Voices Heard | A Seattle Urban Park Ranger Bringing Diversity to the Outdoors

White, male and “midcareer,” Seattle’s Charles Beall in a lot of ways is the face of the National Park Service that turned 100 on August 25, 2016.

He also may be the best hope the agency has for changing that face to match the diversity that is rapidly transforming this country. And the reasons essentially start out the same: Because he is white, male and “midcareer.” Read more…

Global Adventures | We Aren’t in Kansas Anymore: Trekking in Tasmania

Perhaps it was the splash of the shy platypus as it swam away after a close encounter with us on the trail, or the snarl of Tasmanian devils feeding on carcasses and biting each other at a sanctuary near the start of our trek.

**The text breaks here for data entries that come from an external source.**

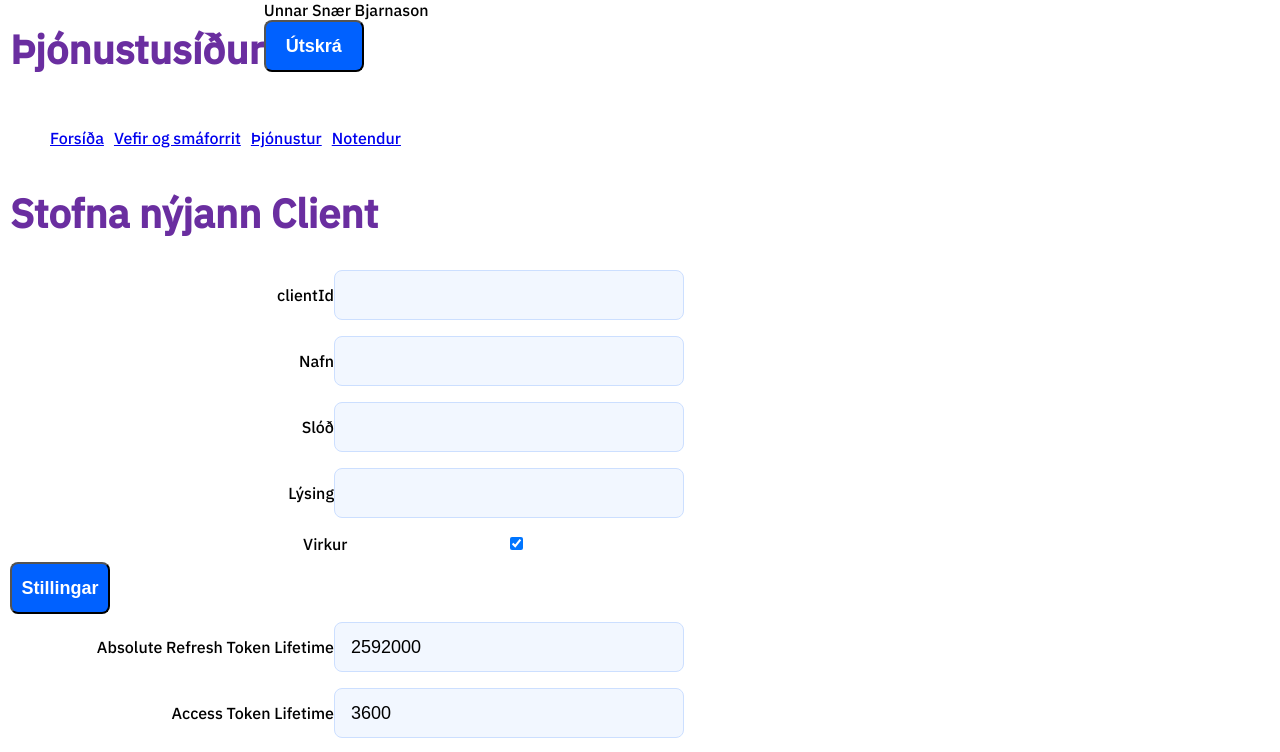
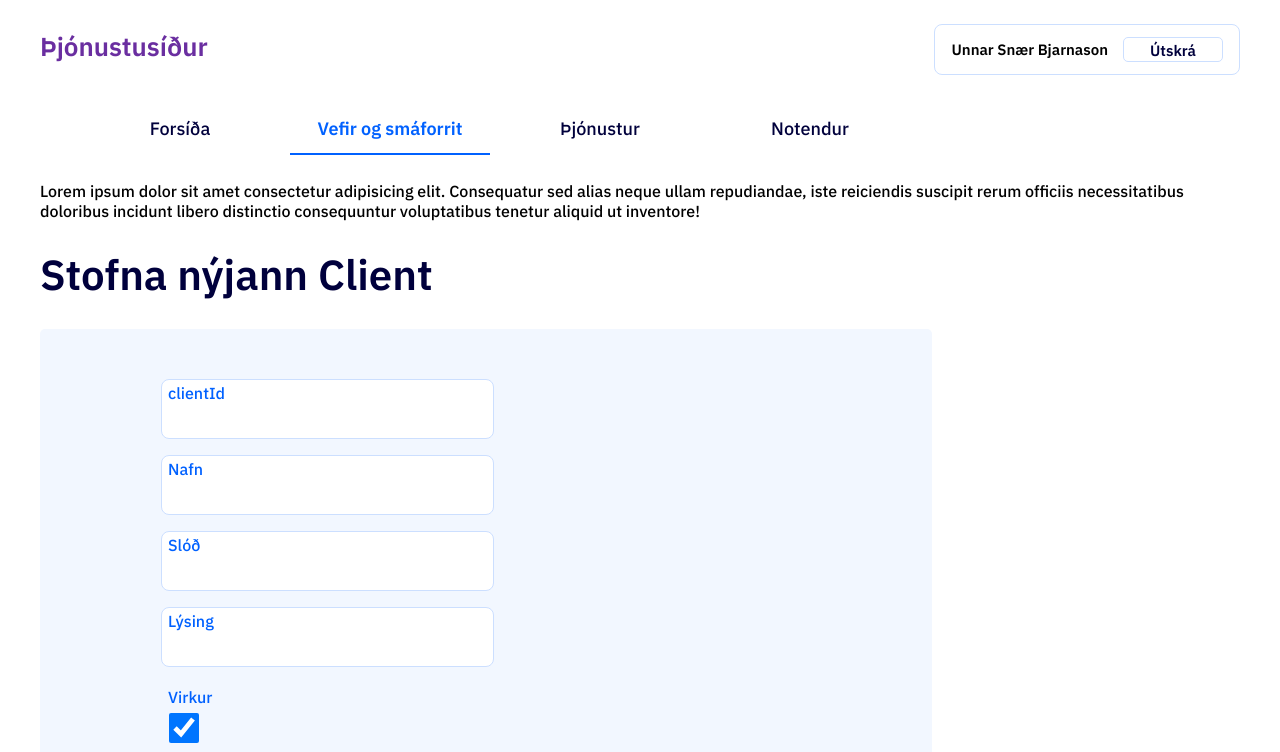
Before and after one commit to unnarb/admin-tmp, a React (Create React App) app: page /app/create in a window 1280 px wide. Shown: the top 752 px of the page. Built offline with nearby package versions, Linux system fonts and the light colour scheme; sample sign-in values are in the browser's storage.

Commit message:
SCSS styling and htmling

```diff
--- a/src/components/secure/ClientCard.tsx
+++ b/src/components/secure/ClientCard.tsx
@@ -37,6 +37,10 @@ const ClientCard: React.FC<Props> = ({ client }) => {
 
   return (
     <Wrapper>
+      <div className="clientcard">
+        <div className="clientcard__help">
+          Lorem ipsum dolor sit amet consectetur adipisicing elit. Consequatur sed alias neque ullam repudiandae, iste reiciendis suscipit rerum officiis necessitatibus doloribus incidunt libero distinctio consequuntur voluptatibus tenetur aliquid ut inventore!
+        </div>
       <div className="clientcard__container__response">
         {response.message}
       </div>
@@ -386,7 +390,6 @@ const ClientCard: React.FC<Props> = ({ client }) => {
 
               </div>
             </div>
-            <div>{client.absoluteRefreshTokenLifetime}</div>
             <div className="clientcard__buttons__container">
               <div className="clientcard__button__container">
                 <button className="clientcard__button__cancel" onClick={back}>
@@ -406,6 +409,7 @@ const ClientCard: React.FC<Props> = ({ client }) => {
           </div>
         </div>
       </div>
+      </div>
     </Wrapper>
   );
 };
--- a/src/components/secure/Header.tsx
+++ b/src/components/secure/Header.tsx
@@ -1,37 +1,45 @@
-import React, { Component } from 'react';
-import { Redirect } from 'react-router-dom';
+import React, { Component } from "react";
+import { Redirect } from "react-router-dom";
 
 class Header extends Component {
   state = {
-        redirect: false
-    }
+    redirect: false,
+  };
 
   logout = () => {
     localStorage.clear();
-        this.setState(this.state = {
-            redirect: true
-        });
-    }
+    this.setState(
+      (this.state = {
+        redirect: true,
+      })
+    );
+  };
 
   render() {
-        if ( this.state.redirect )
-        {
-            <Redirect to={'/login'} />
+    if (this.state.redirect) {
+      <Redirect to={"/login"} />;
     }
     return (
       <header className="header__container">
+        <div className="header__container__logo">
           <h1>Þjónustusíður</h1>
+        </div>
+        <div className="header__container__options">
           <div className="header__container__user">
-                    <div className="header__user">
-                    Unnar Snær Bjarnason
-                    <div className="header__container-logout">
-                        <button className="header__button__logout" onClick={() => this.logout()}>Útskrá</button>
+            <div className="header__username">Unnar Snær Bjarnason</div>
+            <div className="header__container__logout">
+              <button
+                className="header__button__logout"
+                onClick={() => this.logout()}
+              >
+                Útskrá
+              </button>
             </div>
           </div>
         </div>
-            </header>)
+      </header>
+    );
   }
 }
 
-
 export default Header;
--- a/src/components/secure/Nav.tsx
+++ b/src/components/secure/Nav.tsx
@@ -2,16 +2,15 @@ import React from 'react';
 import { Link, NavLink } from 'react-router-dom';
 
 const Nav = () => (
-    <div className="nav__container">
-        <nav className="nav__navigation">
-            <ul>
-                <li><NavLink to={'/'} className="nav__link" >Forsíða</NavLink></li>
-                <li><NavLink to={'/app'} className="nav__link" >Vefir og smáforrit</NavLink></li>
-                <li><NavLink to={'/resources'} className="nav__link" >Þjónustur</NavLink></li>
-                <li><NavLink to={'/users'} className="nav__link" >Notendur</NavLink></li>
-            </ul>
-        </nav>
-    </div>
+    <nav className="nav">
+        <ul>
+            <li className="nav__container"><NavLink to={'/main'} className="nav__item" >Forsíða</NavLink></li>
+            <li className="nav__container"><NavLink to={'/app'} className="nav__item" >Vefir og smáforrit</NavLink></li>
+            <li className="nav__container"><NavLink to={'/resources'} className="nav__item" >Þjónustur</NavLink></li>
+            <li className="nav__container"><NavLink to={'/users'} className="nav__item" >Notendur</NavLink></li>
+        </ul>
+    </nav>
+
 )
 
 export default Nav;
--- a/src/styles/App.scss
+++ b/src/styles/App.scss
@@ -3,5 +3,6 @@
 @import "./Variables";
 
 @import "./Header";
+@import "./Nav";
 @import "./Login";
 @import "./Client";
--- a/src/styles/Client.scss
+++ b/src/styles/Client.scss
@@ -1,3 +1,54 @@
-.clientcard__wrapper {
-  max-width: 666px;
+.clientcard {
+  &__container {
+    h1 {
+      font-family: IBM Plex Sans;
+      font-style: normal;
+      font-weight: 600;
+      font-size: 42px;
+      line-height: 52px;
+      color: #00003c;
+    }
+  }
+
+  &__container__form {
+    max-width: 666px;
+    padding: 42px 113px;
+
+    /* aðal / blár / 100 */
+
+    background: #f2f7ff;
+    border-radius: 5px;
+  }
+
+  &__container__field {
+    display: block;
+    position: relative;
+
+    label {
+      position: absolute;
+      top: 12px;
+      left: 15px;
+      z-index: 1;
+      color: #0061ff;
+    }
+    input {
+      position: relative;
+      flex-basis: 70%;
+    }
+    input[type="checkbox"] {
+      flex-basis: unset;
+      margin-top: 30px;
+      margin-left: 8px;
+    }
+  }
 }
+
+// <div className="clientcard__container__field">
+//                 <label className="clientcard__label">clientId</label>
+//                 <input
+//                   type="text"
+//                   defaultValue={client.clientId}
+//                   onChange={e => client.clientId = e.target.value}
+//                   className="clientcard__input"
+//                 />
+//               </div>
--- /dev/null
+++ b/src/styles/Header.scss
@@ -0,0 +1,65 @@
+header {
+  width: 100%;
+  max-height: 112px;
+  padding: 24px 0px;
+  background: #ffffff;
+  display: flex;
+  flex-wrap: no-wrap;
+  box-sizing: border-box;
+
+  .header__container__logo {
+    flex: 1;
+    align-content: flex-start;
+    h1 {
+      font-size: 26px;
+      margin: 0;
+    }
+  }
+
+  .header__container__options {
+    .header__container__user {
+      padding: 12px 16px;
+      border: 1px solid #ccdfff;
+      box-sizing: border-box;
+      border-radius: 8px;
+      display: flex;
+      justify-content: flex-start;
+      justify-self: flex-end;
+      align-content: center;
+
+      .header__username {
+        font-family: IBM Plex Sans;
+        font-size: 15px;
+        font-style: normal;
+        font-weight: 600;
+        line-height: 25px;
+        letter-spacing: 0em;
+        text-align: left;
+      }
+
+      button {
+        border: 1px solid #ccdfff;
+        box-sizing: border-box;
+        border-radius: 5px;
+        background: white;
+        font-family: IBM Plex Sans;
+        font-size: 15px;
+        font-style: normal;
+        font-weight: 600;
+        line-height: 25px;
+        letter-spacing: 0em;
+        text-align: center;
+        color: #00003c;
+        width: 51px;
+        height: 25px;
+        padding: 0;
+        margin-left: 15px;
+        cursor: pointer;
+
+        &:hover {
+          background: #ccdfff;
+        }
+      }
+    }
+  }
+}
--- /dev/null
+++ b/src/styles/Nav.scss
@@ -0,0 +1,65 @@
+.nav {
+  $c: &;
+  &__container {
+    padding-bottom: 10px;
+    box-sizing: border-box;
+
+    a {
+      display: flex;
+      justify-content: center;
+      font-weight: 300;
+      font-size: 18px;
+      line-height: 28px;
+      color: #00003c;
+      min-width: 200px;
+      text-decoration: none;
+      padding-bottom: 10px;
+
+      &.active {
+        color: #0061ff;
+        font-weight: 600;
+        border-bottom: solid 2px #0061ff;
+      }
+
+      // setting the container border when active
+      // &.active,
+      //   #{$c} {
+      //     border-bottom: solid 2px #0061ff;
+      //   }
+    }
+  }
+}
+
+// li {
+//   $li: &;
+
+//   .nav__link {
+//     font-family: IBM Plex Sans;
+//     font-weight: 300;
+//     font-size: 18px;
+//     line-height: 28px;
+//     display: flex;
+//     align-items: flex-end;
+//     text-align: center;
+//     color: #00003c;
+//     min-width: 200px;
+//     text-decoration: none;
+
+//     &.active {
+//       color: #0061ff;
+//       font-family: IBM Plex Sans;
+//       font-weight: 600;
+//       font-size: 18px;
+//       line-height: 28px;
+
+//       display: flex;
+//       align-items: flex-end;
+//       text-align: center;
+//     }
+
+//     &.active li {
+//       background: red;
+//       border: solid 12px black;
+//     }
+//   }
+// }
--- a/src/styles/_Fonts.scss
+++ b/src/styles/_Fonts.scss
@@ -1,5 +1,13 @@
 @font-face {
   font-family: "IBM Plex Sans";
+  font-weight: 300;
   src: local("IBM Plex Sans"),
     url(./fonts/IBMPlexSans-Medium.ttf) format("truetype");
 }
+
+@font-face {
+  font-family: "IBM Plex Sans";
+  font-weight: 600;
+  src: local("IBM Plex Sans"),
+    url(./fonts/IBMPlexSans-SemiBold.ttf) format("truetype");
+}
--- a/src/styles/_Header.scss
+++ /dev/null
@@ -1,31 +0,0 @@
-// <header className="header__container">
-// <h1>Þjónustusíður</h1>
-// <div className="header__container__user">
-//     <div className="header__user">
-//     Unnar Snær Bjarnason
-//     <div className="header__container-logout">
-//         <button className="header__button__logout" onClick={() => this.logout()}>Útskrá</button>
-//     </div>
-//     </div>
-// </div>
-// </header>
-
-header {
-  width: 100%;
-  height: 112px;
-  background: #ffffff;
-  display: flex;
-  flex-wrap: no-wrap;
-
-  h1 {
-    flex-basis: 20%;
-  }
-
-  .header__container__user {
-    display: flex;
-
-    .header__user {
-      justify-content: flex-end;
-    }
-  }
-}
--- a/src/styles/_base.scss
+++ b/src/styles/_base.scss
@@ -2,20 +2,32 @@ body {
   background: white;
   box-sizing: border-box;
   font-family: IBM Plex Sans;
-  margin: 0 10px;
+  margin: 0 40px;
 }
 
 input {
-  background: #f2f7ff;
+  box-sizing: border-box;
+  background: #ffffff;
   border: 1px solid #ccdfff;
   border-radius: 8px;
+}
+
+input[type="text"],
+input[type="number"] {
+  // @extend input;
+  padding: 30px 16px 10px 20px;
+  height: 60px;
   font-size: 18px;
   font-style: normal;
   font-weight: 300;
   line-height: 28px;
   letter-spacing: 0em;
   text-align: left;
-  padding: 10px 16px;
+}
+
+input[type="checkbox"] {
+  width: 30px;
+  height: 30px;
 }
 
 button {
@@ -30,6 +42,7 @@ button {
   align-items: center;
   text-align: center;
   color: #ffffff;
+  border: none;
 }
 
 ul {
```
Also changed, not shown: src/styles/Login.scss (renamed from src/styles/_Login.scss). Lines whose indentation alone changed are shown as unchanged.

Or maybe it was the zzzzzzzzip of a big, black currawong bird unzipping a backpack and helping itself to the snacks in our backpacks, or the THUMP of the Bennett’s wallaby jumping away with a joey in her pouch as we watched from our hut. One thing was certain: we weren’t in Kansas anymore. Read more…

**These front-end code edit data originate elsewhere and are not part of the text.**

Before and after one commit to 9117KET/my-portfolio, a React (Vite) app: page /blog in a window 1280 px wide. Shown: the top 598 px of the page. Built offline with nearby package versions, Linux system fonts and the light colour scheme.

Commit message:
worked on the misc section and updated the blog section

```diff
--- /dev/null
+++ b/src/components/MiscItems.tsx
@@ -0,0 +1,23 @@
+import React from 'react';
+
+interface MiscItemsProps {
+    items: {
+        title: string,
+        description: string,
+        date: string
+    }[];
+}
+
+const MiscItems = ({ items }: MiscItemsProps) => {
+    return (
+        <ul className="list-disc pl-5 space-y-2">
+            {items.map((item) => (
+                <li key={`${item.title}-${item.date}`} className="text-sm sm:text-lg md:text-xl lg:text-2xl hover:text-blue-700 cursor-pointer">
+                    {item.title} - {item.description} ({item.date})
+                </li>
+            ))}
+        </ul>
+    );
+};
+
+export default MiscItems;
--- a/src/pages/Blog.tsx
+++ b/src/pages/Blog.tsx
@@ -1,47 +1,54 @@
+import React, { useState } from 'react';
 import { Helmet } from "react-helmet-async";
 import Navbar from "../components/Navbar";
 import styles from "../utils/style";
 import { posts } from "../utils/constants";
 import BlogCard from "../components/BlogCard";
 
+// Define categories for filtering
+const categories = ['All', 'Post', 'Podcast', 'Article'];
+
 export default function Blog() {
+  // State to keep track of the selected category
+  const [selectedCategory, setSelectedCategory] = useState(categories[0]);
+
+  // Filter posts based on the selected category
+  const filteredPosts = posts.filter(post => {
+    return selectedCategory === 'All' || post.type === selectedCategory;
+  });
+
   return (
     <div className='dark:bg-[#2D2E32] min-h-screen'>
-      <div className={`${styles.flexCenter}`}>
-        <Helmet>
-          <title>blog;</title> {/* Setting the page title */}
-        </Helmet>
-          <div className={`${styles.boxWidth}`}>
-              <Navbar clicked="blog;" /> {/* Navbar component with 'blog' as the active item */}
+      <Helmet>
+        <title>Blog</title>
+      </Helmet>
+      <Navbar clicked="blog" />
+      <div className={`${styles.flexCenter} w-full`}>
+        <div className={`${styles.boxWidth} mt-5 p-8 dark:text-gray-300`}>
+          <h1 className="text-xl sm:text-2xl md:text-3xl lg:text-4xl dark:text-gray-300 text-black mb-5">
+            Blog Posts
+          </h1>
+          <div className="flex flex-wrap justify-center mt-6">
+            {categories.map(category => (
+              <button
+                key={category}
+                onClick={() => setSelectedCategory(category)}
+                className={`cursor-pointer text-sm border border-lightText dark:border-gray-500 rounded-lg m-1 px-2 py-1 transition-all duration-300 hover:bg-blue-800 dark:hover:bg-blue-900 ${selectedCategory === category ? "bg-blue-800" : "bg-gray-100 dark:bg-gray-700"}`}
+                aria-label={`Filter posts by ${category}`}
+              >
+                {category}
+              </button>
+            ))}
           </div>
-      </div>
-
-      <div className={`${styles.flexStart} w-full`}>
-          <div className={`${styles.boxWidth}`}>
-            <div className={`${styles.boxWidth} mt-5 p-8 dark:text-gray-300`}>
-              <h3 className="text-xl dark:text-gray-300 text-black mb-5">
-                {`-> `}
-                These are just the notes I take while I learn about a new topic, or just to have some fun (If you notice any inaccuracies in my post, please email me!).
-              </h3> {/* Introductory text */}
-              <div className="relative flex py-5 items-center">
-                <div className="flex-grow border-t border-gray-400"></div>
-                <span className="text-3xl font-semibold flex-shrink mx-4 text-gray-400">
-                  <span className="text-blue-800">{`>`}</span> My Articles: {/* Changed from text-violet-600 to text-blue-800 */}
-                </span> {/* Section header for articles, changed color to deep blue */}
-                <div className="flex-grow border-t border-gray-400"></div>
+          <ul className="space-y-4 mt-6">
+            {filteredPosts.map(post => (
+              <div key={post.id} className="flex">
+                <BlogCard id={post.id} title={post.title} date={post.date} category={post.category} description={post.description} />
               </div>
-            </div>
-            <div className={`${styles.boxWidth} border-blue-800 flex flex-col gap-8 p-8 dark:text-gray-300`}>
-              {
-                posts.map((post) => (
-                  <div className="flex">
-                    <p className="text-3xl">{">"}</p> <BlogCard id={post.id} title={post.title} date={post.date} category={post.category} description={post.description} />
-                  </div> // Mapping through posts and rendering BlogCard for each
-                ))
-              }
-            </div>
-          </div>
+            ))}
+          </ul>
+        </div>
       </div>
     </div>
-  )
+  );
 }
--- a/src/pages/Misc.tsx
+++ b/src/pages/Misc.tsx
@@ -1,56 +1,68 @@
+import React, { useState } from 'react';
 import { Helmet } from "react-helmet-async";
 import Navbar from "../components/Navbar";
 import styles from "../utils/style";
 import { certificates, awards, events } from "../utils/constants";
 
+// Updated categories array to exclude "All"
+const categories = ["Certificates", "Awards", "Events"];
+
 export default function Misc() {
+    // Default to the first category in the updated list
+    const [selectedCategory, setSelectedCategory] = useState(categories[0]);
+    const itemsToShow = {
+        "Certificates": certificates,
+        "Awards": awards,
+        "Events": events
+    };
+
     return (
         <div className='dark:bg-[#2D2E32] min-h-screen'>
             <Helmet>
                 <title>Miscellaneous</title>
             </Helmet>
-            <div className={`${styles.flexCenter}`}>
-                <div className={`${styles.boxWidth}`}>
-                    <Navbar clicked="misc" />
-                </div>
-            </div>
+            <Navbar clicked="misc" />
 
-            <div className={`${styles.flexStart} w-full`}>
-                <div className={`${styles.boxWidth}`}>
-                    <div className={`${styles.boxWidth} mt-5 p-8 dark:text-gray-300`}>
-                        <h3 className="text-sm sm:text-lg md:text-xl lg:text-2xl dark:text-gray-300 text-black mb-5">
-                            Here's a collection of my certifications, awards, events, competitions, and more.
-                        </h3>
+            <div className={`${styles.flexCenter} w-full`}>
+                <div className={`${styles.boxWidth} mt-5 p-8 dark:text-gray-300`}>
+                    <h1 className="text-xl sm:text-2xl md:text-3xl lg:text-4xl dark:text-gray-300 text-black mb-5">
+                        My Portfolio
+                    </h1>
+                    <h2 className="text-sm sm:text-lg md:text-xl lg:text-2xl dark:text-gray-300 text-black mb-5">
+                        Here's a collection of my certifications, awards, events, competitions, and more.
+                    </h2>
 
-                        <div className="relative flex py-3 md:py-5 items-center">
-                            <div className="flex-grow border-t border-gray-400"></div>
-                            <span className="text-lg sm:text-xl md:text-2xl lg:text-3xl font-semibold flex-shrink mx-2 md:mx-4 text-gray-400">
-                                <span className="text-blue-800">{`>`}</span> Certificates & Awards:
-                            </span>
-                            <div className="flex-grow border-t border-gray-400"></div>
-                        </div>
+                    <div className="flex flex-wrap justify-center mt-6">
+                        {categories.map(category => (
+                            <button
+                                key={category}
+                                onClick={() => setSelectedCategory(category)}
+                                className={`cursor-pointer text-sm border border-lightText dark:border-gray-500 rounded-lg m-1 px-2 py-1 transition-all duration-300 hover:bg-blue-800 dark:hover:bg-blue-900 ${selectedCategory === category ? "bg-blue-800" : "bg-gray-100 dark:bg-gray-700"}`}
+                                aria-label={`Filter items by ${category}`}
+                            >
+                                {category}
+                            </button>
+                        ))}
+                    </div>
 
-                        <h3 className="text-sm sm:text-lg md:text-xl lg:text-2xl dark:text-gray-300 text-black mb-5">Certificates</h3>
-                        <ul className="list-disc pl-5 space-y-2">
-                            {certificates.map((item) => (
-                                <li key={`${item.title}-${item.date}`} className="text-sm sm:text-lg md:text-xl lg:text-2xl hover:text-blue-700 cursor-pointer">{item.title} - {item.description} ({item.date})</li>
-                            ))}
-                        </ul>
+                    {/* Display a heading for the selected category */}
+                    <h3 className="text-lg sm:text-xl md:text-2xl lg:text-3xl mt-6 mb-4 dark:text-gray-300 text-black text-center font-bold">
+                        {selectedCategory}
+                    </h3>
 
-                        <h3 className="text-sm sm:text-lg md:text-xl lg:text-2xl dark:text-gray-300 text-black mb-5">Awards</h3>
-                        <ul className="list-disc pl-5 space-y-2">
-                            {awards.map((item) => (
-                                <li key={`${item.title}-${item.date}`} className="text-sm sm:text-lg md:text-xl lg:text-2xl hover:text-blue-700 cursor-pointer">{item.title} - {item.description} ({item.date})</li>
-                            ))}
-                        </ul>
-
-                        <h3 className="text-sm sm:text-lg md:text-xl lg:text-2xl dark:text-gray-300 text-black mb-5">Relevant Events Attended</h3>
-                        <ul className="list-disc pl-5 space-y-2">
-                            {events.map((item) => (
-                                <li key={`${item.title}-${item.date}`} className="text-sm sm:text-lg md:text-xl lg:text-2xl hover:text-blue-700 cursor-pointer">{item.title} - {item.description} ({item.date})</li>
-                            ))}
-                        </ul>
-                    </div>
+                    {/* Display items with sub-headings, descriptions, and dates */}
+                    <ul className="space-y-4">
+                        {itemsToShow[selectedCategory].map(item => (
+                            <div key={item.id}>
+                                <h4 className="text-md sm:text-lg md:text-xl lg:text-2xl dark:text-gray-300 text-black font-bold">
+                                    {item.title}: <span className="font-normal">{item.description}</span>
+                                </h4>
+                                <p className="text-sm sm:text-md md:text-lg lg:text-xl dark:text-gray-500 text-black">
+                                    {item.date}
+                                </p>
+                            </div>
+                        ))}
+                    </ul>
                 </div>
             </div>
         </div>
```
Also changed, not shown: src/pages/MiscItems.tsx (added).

Last Word | Stoked

I was not stoked to write this column, not stoked at all, bra’.

When I hear someone say how stoked they are to get on with whatever it is they are getting on with, I get wistful at the lack of context.  Read more…

Self-Care in the Mountains: Magic in the Rwenzoris

The Mountaineers first met Tyrhee Moore in The Adventure Gap, a book we published chronicling the first all African-American summit attempt on Denali. Tyrhee was among the youngest of nine climbers, ranging in age from 17 to 65, to attempt the climb America’s highest peak. Since the 2013 expedition, his outdoor resume has grown to include Grand Teton, Mount Kilimanjaro, and Aconcagua. His experiences and challenges in the outdoors have garnered national attention, and he’s risen as an advocate for increasing interest and advocacy amongst black youth in outdoor spaces. Today Tyrhee speaks around the country on topics regarding the adventure gap and conservation leadership, and is a champion for increasing diversity in the outdoors. Read more…